START Records provided

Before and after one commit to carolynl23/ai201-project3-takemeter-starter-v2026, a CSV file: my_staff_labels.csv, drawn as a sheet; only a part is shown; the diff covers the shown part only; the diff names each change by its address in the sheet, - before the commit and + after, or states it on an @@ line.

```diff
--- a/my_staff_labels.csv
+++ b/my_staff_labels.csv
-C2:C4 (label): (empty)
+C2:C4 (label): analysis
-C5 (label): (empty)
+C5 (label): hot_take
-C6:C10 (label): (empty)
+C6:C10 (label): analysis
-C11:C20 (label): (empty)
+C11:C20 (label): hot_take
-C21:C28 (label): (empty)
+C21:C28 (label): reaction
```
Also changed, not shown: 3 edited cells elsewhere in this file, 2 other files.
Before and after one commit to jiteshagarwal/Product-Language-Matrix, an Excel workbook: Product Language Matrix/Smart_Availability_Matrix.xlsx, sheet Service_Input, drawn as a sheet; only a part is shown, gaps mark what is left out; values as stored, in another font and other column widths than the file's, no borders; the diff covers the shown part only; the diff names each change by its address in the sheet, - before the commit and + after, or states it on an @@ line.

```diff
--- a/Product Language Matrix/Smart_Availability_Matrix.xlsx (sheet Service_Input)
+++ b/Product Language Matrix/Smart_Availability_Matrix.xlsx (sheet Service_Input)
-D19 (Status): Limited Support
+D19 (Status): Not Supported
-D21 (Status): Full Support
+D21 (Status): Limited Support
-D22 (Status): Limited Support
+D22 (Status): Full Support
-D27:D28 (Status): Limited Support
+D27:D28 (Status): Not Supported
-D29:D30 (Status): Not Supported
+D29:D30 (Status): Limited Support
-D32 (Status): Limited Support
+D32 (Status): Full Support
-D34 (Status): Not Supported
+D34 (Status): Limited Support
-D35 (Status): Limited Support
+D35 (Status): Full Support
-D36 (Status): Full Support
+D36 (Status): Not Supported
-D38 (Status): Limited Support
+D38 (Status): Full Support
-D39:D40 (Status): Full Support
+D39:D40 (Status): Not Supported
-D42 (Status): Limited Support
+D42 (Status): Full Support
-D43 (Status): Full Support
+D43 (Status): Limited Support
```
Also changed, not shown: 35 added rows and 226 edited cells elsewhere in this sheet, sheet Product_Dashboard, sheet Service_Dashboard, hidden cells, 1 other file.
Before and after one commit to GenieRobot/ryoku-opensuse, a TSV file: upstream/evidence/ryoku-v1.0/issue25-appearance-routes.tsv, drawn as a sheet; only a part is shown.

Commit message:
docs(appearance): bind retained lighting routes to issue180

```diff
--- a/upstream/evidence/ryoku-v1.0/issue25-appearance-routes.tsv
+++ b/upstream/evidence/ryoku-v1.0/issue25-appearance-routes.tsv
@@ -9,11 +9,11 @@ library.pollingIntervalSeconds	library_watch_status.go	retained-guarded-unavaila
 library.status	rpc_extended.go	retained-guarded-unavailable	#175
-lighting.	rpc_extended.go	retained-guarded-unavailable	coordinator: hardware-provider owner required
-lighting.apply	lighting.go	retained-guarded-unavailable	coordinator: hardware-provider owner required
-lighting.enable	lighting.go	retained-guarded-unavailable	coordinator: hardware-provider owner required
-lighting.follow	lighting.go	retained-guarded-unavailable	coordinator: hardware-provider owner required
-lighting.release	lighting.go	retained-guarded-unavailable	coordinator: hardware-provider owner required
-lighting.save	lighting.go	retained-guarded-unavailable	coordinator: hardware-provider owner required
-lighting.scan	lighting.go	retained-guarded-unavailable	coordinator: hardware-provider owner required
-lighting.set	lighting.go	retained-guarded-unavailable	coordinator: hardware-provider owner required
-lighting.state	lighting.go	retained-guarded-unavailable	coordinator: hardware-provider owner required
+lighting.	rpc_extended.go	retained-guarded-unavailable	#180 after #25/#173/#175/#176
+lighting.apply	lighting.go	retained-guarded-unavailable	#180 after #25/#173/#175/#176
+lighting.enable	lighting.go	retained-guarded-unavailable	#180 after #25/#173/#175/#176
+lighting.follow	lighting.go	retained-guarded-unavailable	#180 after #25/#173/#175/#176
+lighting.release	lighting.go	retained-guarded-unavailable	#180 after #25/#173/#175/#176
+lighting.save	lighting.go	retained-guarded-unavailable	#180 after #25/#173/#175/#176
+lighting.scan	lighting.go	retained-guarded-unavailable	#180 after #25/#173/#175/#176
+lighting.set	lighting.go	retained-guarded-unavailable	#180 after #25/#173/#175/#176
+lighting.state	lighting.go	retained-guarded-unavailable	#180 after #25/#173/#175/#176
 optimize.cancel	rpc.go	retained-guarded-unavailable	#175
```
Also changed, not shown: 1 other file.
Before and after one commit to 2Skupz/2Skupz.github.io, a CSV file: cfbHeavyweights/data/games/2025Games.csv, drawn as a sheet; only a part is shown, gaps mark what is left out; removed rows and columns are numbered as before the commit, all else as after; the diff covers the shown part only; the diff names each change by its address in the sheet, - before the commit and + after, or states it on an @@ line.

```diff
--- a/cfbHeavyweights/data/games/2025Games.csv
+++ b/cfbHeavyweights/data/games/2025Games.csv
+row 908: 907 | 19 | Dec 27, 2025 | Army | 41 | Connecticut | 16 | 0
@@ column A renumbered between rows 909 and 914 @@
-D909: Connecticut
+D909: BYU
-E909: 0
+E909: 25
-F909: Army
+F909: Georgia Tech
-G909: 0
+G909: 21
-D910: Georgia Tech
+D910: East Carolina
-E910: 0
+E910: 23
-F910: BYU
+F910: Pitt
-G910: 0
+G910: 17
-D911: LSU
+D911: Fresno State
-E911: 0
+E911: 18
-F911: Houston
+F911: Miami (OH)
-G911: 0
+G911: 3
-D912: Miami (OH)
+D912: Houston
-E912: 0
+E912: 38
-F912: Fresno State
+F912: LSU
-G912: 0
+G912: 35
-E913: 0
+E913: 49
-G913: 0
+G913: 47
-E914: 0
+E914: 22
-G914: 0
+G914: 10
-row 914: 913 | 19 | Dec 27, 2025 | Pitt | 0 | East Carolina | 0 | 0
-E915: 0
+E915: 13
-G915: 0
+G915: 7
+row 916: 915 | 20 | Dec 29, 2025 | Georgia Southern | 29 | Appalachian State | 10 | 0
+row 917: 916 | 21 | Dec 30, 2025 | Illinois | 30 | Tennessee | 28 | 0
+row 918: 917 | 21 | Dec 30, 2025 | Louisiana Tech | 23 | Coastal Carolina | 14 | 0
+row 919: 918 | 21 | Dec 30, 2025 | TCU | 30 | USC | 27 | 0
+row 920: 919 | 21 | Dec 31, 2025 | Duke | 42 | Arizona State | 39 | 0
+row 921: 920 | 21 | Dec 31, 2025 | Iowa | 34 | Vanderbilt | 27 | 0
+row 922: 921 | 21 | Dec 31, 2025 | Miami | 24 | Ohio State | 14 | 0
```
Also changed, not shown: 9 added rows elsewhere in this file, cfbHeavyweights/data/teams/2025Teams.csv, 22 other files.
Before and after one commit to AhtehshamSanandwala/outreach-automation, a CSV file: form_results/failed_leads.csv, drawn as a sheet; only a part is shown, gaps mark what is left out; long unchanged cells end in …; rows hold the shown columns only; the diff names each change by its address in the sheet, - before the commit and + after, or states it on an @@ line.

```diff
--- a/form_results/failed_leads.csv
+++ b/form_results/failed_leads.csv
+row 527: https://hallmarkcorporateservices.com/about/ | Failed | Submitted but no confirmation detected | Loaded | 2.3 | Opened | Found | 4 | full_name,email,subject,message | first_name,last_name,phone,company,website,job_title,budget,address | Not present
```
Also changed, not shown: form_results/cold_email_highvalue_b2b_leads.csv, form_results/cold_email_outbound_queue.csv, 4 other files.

END Records provided

• **What is required**
A verbatim output of all the data above is needed.

• **Response box**
Before and after one commit to carolynl23/ai201-project3-takemeter-starter-v2026, a CSV file: my_staff_labels.csv, drawn as a sheet; only a part is shown; the diff covers the shown part only; the diff names each change by its address in the sheet, - before the commit and + after, or states it on an @@ line.

```diff
--- a/my_staff_labels.csv
+++ b/my_staff_labels.csv
-C2:C4 (label): (empty)
+C2:C4 (label): analysis
-C5 (label): (empty)
+C5 (label): hot_take
-C6:C10 (label): (empty)
+C6:C10 (label): analysis
-C11:C20 (label): (empty)
+C11:C20 (label): hot_take
-C21:C28 (label): (empty)
+C21:C28 (label): reaction
```
Also changed, not shown: 3 edited cells elsewhere in this file, 2 other files.
Before and after one commit to jiteshagarwal/Product-Language-Matrix, an Excel workbook: Product Language Matrix/Smart_Availability_Matrix.xlsx, sheet Service_Input, drawn as a sheet; only a part is shown, gaps mark what is left out; values as stored, in another font and other column widths than the file's, no borders; the diff covers the shown part only; the diff names each change by its address in the sheet, - before the commit and + after, or states it on an @@ line.

```diff
--- a/Product Language Matrix/Smart_Availability_Matrix.xlsx (sheet Service_Input)
+++ b/Product Language Matrix/Smart_Availability_Matrix.xlsx (sheet Service_Input)
-D19 (Status): Limited Support
+D19 (Status): Not Supported
-D21 (Status): Full Support
+D21 (Status): Limited Support
-D22 (Status): Limited Support
+D22 (Status): Full Support
-D27:D28 (Status): Limited Support
+D27:D28 (Status): Not Supported
-D29:D30 (Status): Not Supported
+D29:D30 (Status): Limited Support
-D32 (Status): Limited Support
+D32 (Status): Full Support
-D34 (Status): Not Supported
+D34 (Status): Limited Support
-D35 (Status): Limited Support
+D35 (Status): Full Support
-D36 (Status): Full Support
+D36 (Status): Not Supported
-D38 (Status): Limited Support
+D38 (Status): Full Support
-D39:D40 (Status): Full Support
+D39:D40 (Status): Not Supported
-D42 (Status): Limited Support
+D42 (Status): Full Support
-D43 (Status): Full Support
+D43 (Status): Limited Support
```
Also changed, not shown: 35 added rows and 226 edited cells elsewhere in this sheet, sheet Product_Dashboard, sheet Service_Dashboard, hidden cells, 1 other file.
Before and after one commit to GenieRobot/ryoku-opensuse, a TSV file: upstream/evidence/ryoku-v1.0/issue25-appearance-routes.tsv, drawn as a sheet; only a part is shown.

Commit message:
docs(appearance): bind retained lighting routes to issue180

```diff
--- a/upstream/evidence/ryoku-v1.0/issue25-appearance-routes.tsv
+++ b/upstream/evidence/ryoku-v1.0/issue25-appearance-routes.tsv
@@ -9,11 +9,11 @@ library.pollingIntervalSeconds	library_watch_status.go	retained-guarded-unavaila
 library.status	rpc_extended.go	retained-guarded-unavailable	#175
-lighting.	rpc_extended.go	retained-guarded-unavailable	coordinator: hardware-provider owner required
-lighting.apply	lighting.go	retained-guarded-unavailable	coordinator: hardware-provider owner required
-lighting.enable	lighting.go	retained-guarded-unavailable	coordinator: hardware-provider owner required
-lighting.follow	lighting.go	retained-guarded-unavailable	coordinator: hardware-provider owner required
-lighting.release	lighting.go	retained-guarded-unavailable	coordinator: hardware-provider owner required
-lighting.save	lighting.go	retained-guarded-unavailable	coordinator: hardware-provider owner required
-lighting.scan	lighting.go	retained-guarded-unavailable	coordinator: hardware-provider owner required
-lighting.set	lighting.go	retained-guarded-unavailable	coordinator: hardware-provider owner required
-lighting.state	lighting.go	retained-guarded-unavailable	coordinator: hardware-provider owner required
+lighting.	rpc_extended.go	retained-guarded-unavailable	#180 after #25/#173/#175/#176
+lighting.apply	lighting.go	retained-guarded-unavailable	#180 after #25/#173/#175/#176
+lighting.enable	lighting.go	retained-guarded-unavailable	#180 after #25/#173/#175/#176
+lighting.follow	lighting.go	retained-guarded-unavailable	#180 after #25/#173/#175/#176
+lighting.release	lighting.go	retained-guarded-unavailable	#180 after #25/#173/#175/#176
+lighting.save	lighting.go	retained-guarded-unavailable	#180 after #25/#173/#175/#176
+lighting.scan	lighting.go	retained-guarded-unavailable	#180 after #25/#173/#175/#176
+lighting.set	lighting.go	retained-guarded-unavailable	#180 after #25/#173/#175/#176
+lighting.state	lighting.go	retained-guarded-unavailable	#180 after #25/#173/#175/#176
 optimize.cancel	rpc.go	retained-guarded-unavailable	#175
```
Also changed, not shown: 1 other file.
Before and after one commit to 2Skupz/2Skupz.github.io, a CSV file: cfbHeavyweights/data/games/2025Games.csv, drawn as a sheet; only a part is shown, gaps mark what is left out; removed rows and columns are numbered as before the commit, all else as after; the diff covers the shown part only; the diff names each change by its address in the sheet, - before the commit and + after, or states it on an @@ line.

```diff
--- a/cfbHeavyweights/data/games/2025Games.csv
+++ b/cfbHeavyweights/data/games/2025Games.csv
+row 908: 907 | 19 | Dec 27, 2025 | Army | 41 | Connecticut | 16 | 0
@@ column A renumbered between rows 909 and 914 @@
-D909: Connecticut
+D909: BYU
-E909: 0
+E909: 25
-F909: Army
+F909: Georgia Tech
-G909: 0
+G909: 21
-D910: Georgia Tech
+D910: East Carolina
-E910: 0
+E910: 23
-F910: BYU
+F910: Pitt
-G910: 0
+G910: 17
-D911: LSU
+D911: Fresno State
-E911: 0
+E911: 18
-F911: Houston
+F911: Miami (OH)
-G911: 0
+G911: 3
-D912: Miami (OH)
+D912: Houston
-E912: 0
+E912: 38
-F912: Fresno State
+F912: LSU
-G912: 0
+G912: 35
-E913: 0
+E913: 49
-G913: 0
+G913: 47
-E914: 0
+E914: 22
-G914: 0
+G914: 10
-row 914: 913 | 19 | Dec 27, 2025 | Pitt | 0 | East Carolina | 0 | 0
-E915: 0
+E915: 13
-G915: 0
+G915: 7
+row 916: 915 | 20 | Dec 29, 2025 | Georgia Southern | 29 | Appalachian State | 10 | 0
+row 917: 916 | 21 | Dec 30, 2025 | Illinois | 30 | Tennessee | 28 | 0
+row 918: 917 | 21 | Dec 30, 2025 | Louisiana Tech | 23 | Coastal Carolina | 14 | 0
+row 919: 918 | 21 | Dec 30, 2025 | TCU | 30 | USC | 27 | 0
+row 920: 919 | 21 | Dec 31, 2025 | Duke | 42 | Arizona State | 39 | 0
+row 921: 920 | 21 | Dec 31, 2025 | Iowa | 34 | Vanderbilt | 27 | 0
+row 922: 921 | 21 | Dec 31, 2025 | Miami | 24 | Ohio State | 14 | 0
```
Also changed, not shown: 9 added rows elsewhere in this file, cfbHeavyweights/data/teams/2025Teams.csv, 22 other files.
Before and after one commit to AhtehshamSanandwala/outreach-automation, a CSV file: form_results/failed_leads.csv, drawn as a sheet; only a part is shown, gaps mark what is left out; long unchanged cells end in …; rows hold the shown columns only; the diff names each change by its address in the sheet, - before the commit and + after, or states it on an @@ line.

```diff
--- a/form_results/failed_leads.csv
+++ b/form_results/failed_leads.csv
+row 527: https://hallmarkcorporateservices.com/about/ | Failed | Submitted but no confirmation detected | Loaded | 2.3 | Opened | Found | 4 | full_name,email,subject,message | first_name,last_name,phone,company,website,job_title,budget,address | Not present
```
Also changed, not shown: form_results/cold_email_highvalue_b2b_leads.csv, form_results/cold_email_outbound_queue.csv, 4 other files.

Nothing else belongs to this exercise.